## Required action
Scan the records below for the word "Webhook". Copy each line where it appears.

## Records for this exercise
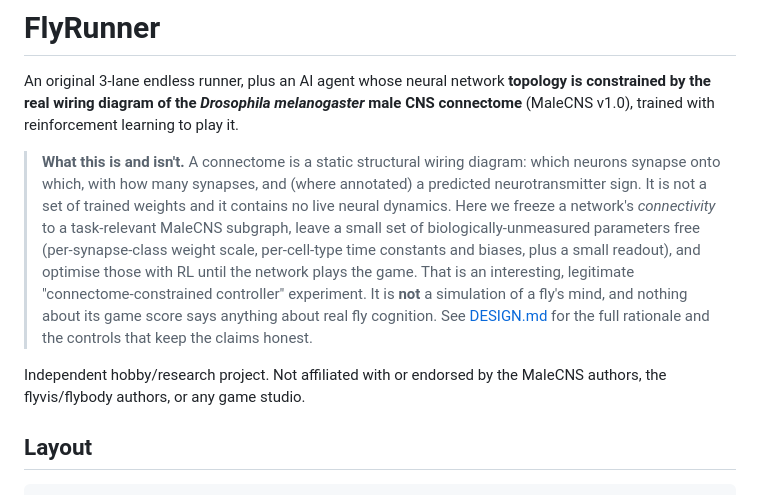
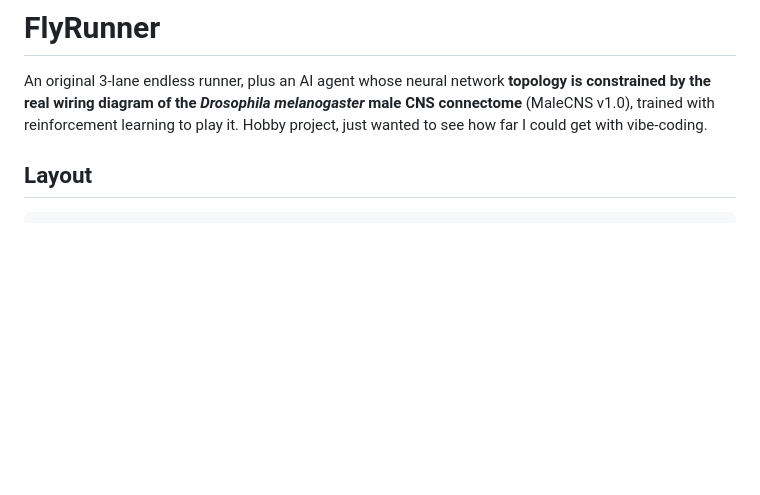
Before and after one commit to neha-cz/google-fly-runner, a Markdown page: README.md, the part around the change. GitHub-like rendering; blank space fills up the shorter version.

Commit message:
Revise README to clarify project details
Clarified project scope and independence in README.

```diff
--- a/README.md
+++ b/README.md
@@ -2,21 +2,7 @@
 
 An original 3-lane endless runner, plus an AI agent whose neural network **topology is
 constrained by the real wiring diagram of the *Drosophila melanogaster* male CNS connectome**
-(MaleCNS v1.0), trained with reinforcement learning to play it.
-
-> **What this is and isn't.** A connectome is a static structural wiring diagram: which neurons
-> synapse onto which, with how many synapses, and (where annotated) a predicted neurotransmitter
-> sign. It is not a set of trained weights and it contains no live neural dynamics. Here we freeze
-> a network's *connectivity* to a task-relevant MaleCNS subgraph, leave a small set of
-> biologically-unmeasured parameters free (per-synapse-class weight scale, per-cell-type time
-> constants and biases, plus a small readout), and optimise those with RL until the network plays
-> the game. That is an interesting, legitimate "connectome-constrained controller" experiment. It
-> is **not** a simulation of a fly's mind, and nothing about its game score says anything about
-> real fly cognition. See [DESIGN.md](DESIGN.md) for the full rationale and the controls that keep
-> the claims honest.
-
-Independent hobby/research project. Not affiliated with or endorsed by the MaleCNS authors,
-the flyvis/flybody authors, or any game studio.
+(MaleCNS v1.0), trained with reinforcement learning to play it. Hobby project, just wanted to see how far I could get with vibe-coding.
 
 ## Layout
 
```
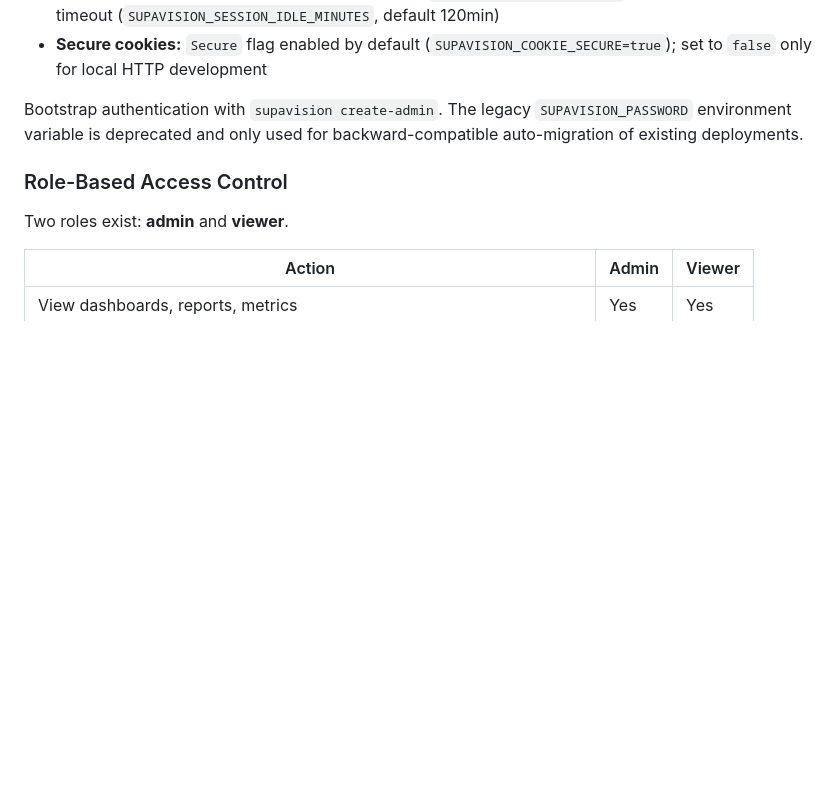
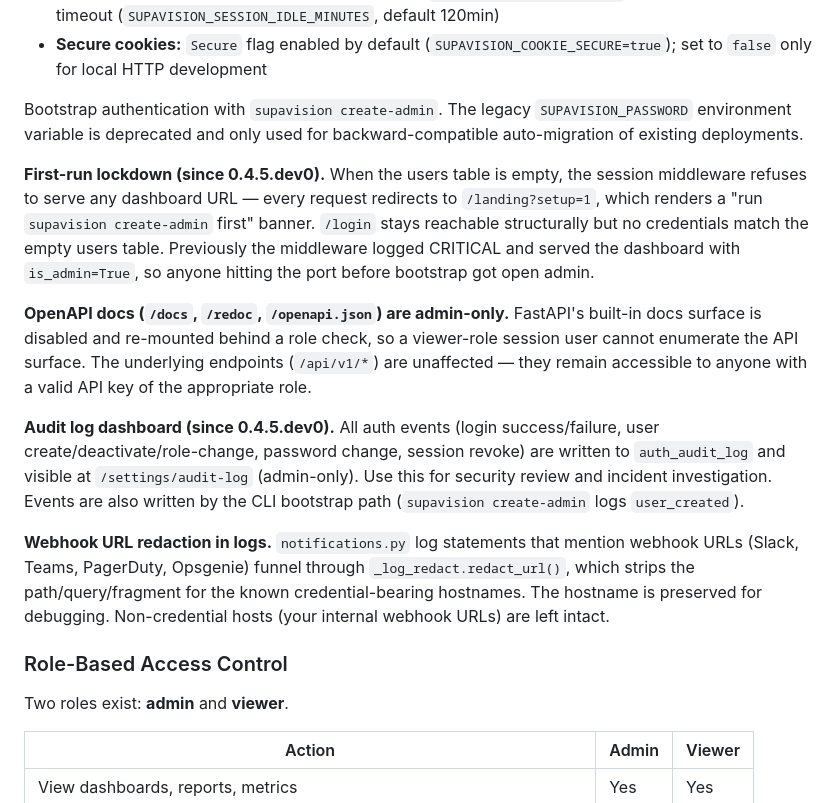
Before and after one commit to devsquall/supavision, a Markdown page: SECURITY.md, the part around the change. GitHub-like rendering; blank space fills up the shorter version.

Commit message:
docs(security): document Phase 5-7 security additions
SECURITY.md was silent on the security work added in 0.4.5.dev0 Phase 5-7.
This adds four short subsections under Authentication & Authorization:

- First-run lockdown — explains the /landing?setup=1 redirect when no
  users exist and what it replaced (open-admin window).
- OpenAPI docs admin-only — /docs, /redoc, /openapi.json now require an
  admin session.
- Audit log dashboard — points operators at /settings/audit-log.
- Webhook URL log redaction — describes _log_redact.redact_url() coverage
  for Slack/Teams/PagerDuty/Opsgenie hostnames.

Co-Authored-By: Claude Opus 4.7 (1M context) <noreply@anthropic.com>

```diff
--- a/SECURITY.md
+++ b/SECURITY.md
@@ -112,6 +112,14 @@ The web dashboard uses session-based authentication:
 
 Bootstrap authentication with `supavision create-admin`. The legacy `SUPAVISION_PASSWORD` environment variable is deprecated and only used for backward-compatible auto-migration of existing deployments.
 
+**First-run lockdown (since 0.4.5.dev0).** When the users table is empty, the session middleware refuses to serve any dashboard URL — every request redirects to `/landing?setup=1`, which renders a "run `supavision create-admin` first" banner. `/login` stays reachable structurally but no credentials match the empty users table. Previously the middleware logged CRITICAL and served the dashboard with `is_admin=True`, so anyone hitting the port before bootstrap got open admin.
+
+**OpenAPI docs (`/docs`, `/redoc`, `/openapi.json`) are admin-only.** FastAPI's built-in docs surface is disabled and re-mounted behind a role check, so a viewer-role session user cannot enumerate the API surface. The underlying endpoints (`/api/v1/*`) are unaffected — they remain accessible to anyone with a valid API key of the appropriate role.
+
+**Audit log dashboard (since 0.4.5.dev0).** All auth events (login success/failure, user create/deactivate/role-change, password change, session revoke) are written to `auth_audit_log` and visible at `/settings/audit-log` (admin-only). Use this for security review and incident investigation. Events are also written by the CLI bootstrap path (`supavision create-admin` logs `user_created`).
+
+**Webhook URL redaction in logs.** `notifications.py` log statements that mention webhook URLs (Slack, Teams, PagerDuty, Opsgenie) funnel through `_log_redact.redact_url()`, which strips the path/query/fragment for the known credential-bearing hostnames. The hostname is preserved for debugging. Non-credential hosts (your internal webhook URLs) are left intact.
+
 ### Role-Based Access Control
 
 Two roles exist: **admin** and **viewer**.
```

## Solution to this exercise
- Webhook URL log redaction — describes _log_redact.redact_url() coverage
+**Webhook URL redaction in logs.** `notifications.py` log statements that mention webhook URLs (Slack, Teams, PagerDuty, Opsgenie) funnel through `_log_redact.redact_url()`, which strips the path/query/fragment for the known credential-bearing hostnames. The hostname is preserved for debugging. Non-credential hosts (your internal webhook URLs) are left intact.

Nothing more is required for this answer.